But the implications of mass coral death are complex — just because coral is dying doesn’t mean marine life there will end. Instead, it will change.
In recent research, my colleagues and I discovered dead coral hosted 100 times more microscopic invertebrates than healthy coral.
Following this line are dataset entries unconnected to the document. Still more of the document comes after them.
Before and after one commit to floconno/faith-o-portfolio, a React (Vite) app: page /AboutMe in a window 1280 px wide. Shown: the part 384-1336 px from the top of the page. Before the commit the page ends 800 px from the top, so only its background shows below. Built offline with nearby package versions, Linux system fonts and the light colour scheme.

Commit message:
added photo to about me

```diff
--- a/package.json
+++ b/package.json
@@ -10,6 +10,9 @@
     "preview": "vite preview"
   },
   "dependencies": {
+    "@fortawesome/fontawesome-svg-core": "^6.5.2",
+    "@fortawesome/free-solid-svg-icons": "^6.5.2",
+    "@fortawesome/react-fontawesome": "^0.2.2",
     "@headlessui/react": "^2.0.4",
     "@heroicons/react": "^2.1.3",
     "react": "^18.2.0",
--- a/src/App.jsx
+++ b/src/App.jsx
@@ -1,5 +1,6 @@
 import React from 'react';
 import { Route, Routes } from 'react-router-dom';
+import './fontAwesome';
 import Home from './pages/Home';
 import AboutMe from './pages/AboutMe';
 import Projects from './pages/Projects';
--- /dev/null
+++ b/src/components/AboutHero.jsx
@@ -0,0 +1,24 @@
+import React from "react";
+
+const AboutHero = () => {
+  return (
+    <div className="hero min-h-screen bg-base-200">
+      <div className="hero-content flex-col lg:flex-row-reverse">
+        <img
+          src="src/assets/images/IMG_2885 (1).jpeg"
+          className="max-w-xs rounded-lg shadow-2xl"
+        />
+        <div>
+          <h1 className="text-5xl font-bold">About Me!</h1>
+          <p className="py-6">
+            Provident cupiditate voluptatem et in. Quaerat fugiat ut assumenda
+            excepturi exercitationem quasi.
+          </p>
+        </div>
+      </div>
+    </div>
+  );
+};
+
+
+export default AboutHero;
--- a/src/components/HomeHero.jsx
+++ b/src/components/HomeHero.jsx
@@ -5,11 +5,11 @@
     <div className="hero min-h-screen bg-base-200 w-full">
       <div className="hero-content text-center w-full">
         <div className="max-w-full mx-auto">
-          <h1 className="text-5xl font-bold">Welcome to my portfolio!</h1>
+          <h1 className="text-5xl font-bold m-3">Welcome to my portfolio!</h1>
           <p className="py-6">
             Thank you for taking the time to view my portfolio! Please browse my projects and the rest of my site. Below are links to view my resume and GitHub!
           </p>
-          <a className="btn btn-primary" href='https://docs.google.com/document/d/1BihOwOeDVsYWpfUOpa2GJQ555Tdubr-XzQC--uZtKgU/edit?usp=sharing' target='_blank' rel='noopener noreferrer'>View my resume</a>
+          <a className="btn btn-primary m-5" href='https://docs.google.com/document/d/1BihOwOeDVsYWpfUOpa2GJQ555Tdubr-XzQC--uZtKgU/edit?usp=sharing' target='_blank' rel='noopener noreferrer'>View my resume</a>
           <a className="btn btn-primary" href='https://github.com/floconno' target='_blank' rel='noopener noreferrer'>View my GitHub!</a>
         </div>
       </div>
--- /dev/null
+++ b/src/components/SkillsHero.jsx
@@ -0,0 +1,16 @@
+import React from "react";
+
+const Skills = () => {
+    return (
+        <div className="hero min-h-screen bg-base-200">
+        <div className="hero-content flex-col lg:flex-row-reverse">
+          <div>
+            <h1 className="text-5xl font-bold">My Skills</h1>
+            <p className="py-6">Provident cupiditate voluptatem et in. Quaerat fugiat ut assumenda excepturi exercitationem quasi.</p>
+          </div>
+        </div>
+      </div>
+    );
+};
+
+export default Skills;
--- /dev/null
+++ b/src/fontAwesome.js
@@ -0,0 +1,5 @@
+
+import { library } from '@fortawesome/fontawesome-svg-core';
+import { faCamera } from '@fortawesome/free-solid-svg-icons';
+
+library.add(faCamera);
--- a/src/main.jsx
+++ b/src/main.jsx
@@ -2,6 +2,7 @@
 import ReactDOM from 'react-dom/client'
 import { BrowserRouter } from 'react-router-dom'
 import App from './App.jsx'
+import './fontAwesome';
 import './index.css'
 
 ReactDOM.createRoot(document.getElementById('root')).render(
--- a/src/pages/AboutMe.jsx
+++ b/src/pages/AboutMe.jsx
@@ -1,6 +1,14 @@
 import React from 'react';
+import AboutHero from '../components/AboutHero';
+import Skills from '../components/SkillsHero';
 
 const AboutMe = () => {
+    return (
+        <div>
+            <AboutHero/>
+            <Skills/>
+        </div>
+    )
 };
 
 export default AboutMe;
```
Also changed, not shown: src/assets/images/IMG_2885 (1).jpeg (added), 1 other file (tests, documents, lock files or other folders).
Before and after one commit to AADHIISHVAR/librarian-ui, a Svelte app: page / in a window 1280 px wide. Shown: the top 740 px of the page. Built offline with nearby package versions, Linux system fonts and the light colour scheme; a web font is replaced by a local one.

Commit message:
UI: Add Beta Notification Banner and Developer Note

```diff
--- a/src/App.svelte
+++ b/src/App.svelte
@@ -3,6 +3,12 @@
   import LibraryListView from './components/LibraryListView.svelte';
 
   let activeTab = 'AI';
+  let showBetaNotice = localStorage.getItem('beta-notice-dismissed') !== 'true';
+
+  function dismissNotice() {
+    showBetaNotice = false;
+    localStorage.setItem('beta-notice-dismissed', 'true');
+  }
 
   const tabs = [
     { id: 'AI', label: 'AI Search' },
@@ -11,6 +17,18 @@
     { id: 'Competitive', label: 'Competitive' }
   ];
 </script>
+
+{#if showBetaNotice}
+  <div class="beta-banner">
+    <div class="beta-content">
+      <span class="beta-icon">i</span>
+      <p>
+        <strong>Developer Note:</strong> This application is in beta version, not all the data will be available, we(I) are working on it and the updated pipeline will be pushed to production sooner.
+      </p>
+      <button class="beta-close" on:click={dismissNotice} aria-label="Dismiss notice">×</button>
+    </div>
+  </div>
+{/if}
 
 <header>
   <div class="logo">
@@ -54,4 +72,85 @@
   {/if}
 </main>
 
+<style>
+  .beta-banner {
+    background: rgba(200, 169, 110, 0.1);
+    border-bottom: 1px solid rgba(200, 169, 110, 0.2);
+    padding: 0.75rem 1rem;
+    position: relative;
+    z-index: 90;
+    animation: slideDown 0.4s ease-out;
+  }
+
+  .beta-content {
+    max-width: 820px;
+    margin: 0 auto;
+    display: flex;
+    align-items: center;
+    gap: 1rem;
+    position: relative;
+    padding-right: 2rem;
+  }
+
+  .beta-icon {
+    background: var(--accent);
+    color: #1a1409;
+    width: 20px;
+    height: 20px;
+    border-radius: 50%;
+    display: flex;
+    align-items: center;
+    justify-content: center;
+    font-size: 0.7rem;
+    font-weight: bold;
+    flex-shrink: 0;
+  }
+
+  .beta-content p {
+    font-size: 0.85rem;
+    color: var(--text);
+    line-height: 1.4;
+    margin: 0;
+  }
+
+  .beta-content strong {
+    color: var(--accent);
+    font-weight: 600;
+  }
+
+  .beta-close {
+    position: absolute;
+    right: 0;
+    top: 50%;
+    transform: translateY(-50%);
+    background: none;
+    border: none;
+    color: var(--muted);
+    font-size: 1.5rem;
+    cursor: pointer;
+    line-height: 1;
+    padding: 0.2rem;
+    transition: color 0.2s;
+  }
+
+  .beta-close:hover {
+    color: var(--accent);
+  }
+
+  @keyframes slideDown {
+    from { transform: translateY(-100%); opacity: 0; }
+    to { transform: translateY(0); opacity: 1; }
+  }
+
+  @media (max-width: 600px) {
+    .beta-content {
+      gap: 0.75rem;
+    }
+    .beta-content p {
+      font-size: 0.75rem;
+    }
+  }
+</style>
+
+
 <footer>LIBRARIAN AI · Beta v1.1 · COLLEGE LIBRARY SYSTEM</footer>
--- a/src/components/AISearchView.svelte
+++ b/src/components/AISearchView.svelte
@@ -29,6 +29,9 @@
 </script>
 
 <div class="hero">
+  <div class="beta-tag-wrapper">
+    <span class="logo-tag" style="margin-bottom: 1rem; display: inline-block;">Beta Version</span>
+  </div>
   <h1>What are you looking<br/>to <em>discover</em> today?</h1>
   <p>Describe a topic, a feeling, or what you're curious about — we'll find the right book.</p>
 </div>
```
This means up to 100 times more fish food is available on reefs dominated by dead coral compared with live, healthy coral.
This is a near-invisible consequence of coral death, with dramatic implications for reef food webs.
When coral dies
Tiny, mobile invertebrates — between 0.125 and 4 millimetres in size — are ubiquitous inhabitants of the surfaces of all reef structures and are the main food source for approximately 70% of fish species on the Great Barrier Reef.
These invertebrates, most visible only under a microscope, are commonly known as “epifauna” and include species of crustaceans, molluscs, and polychaete worms.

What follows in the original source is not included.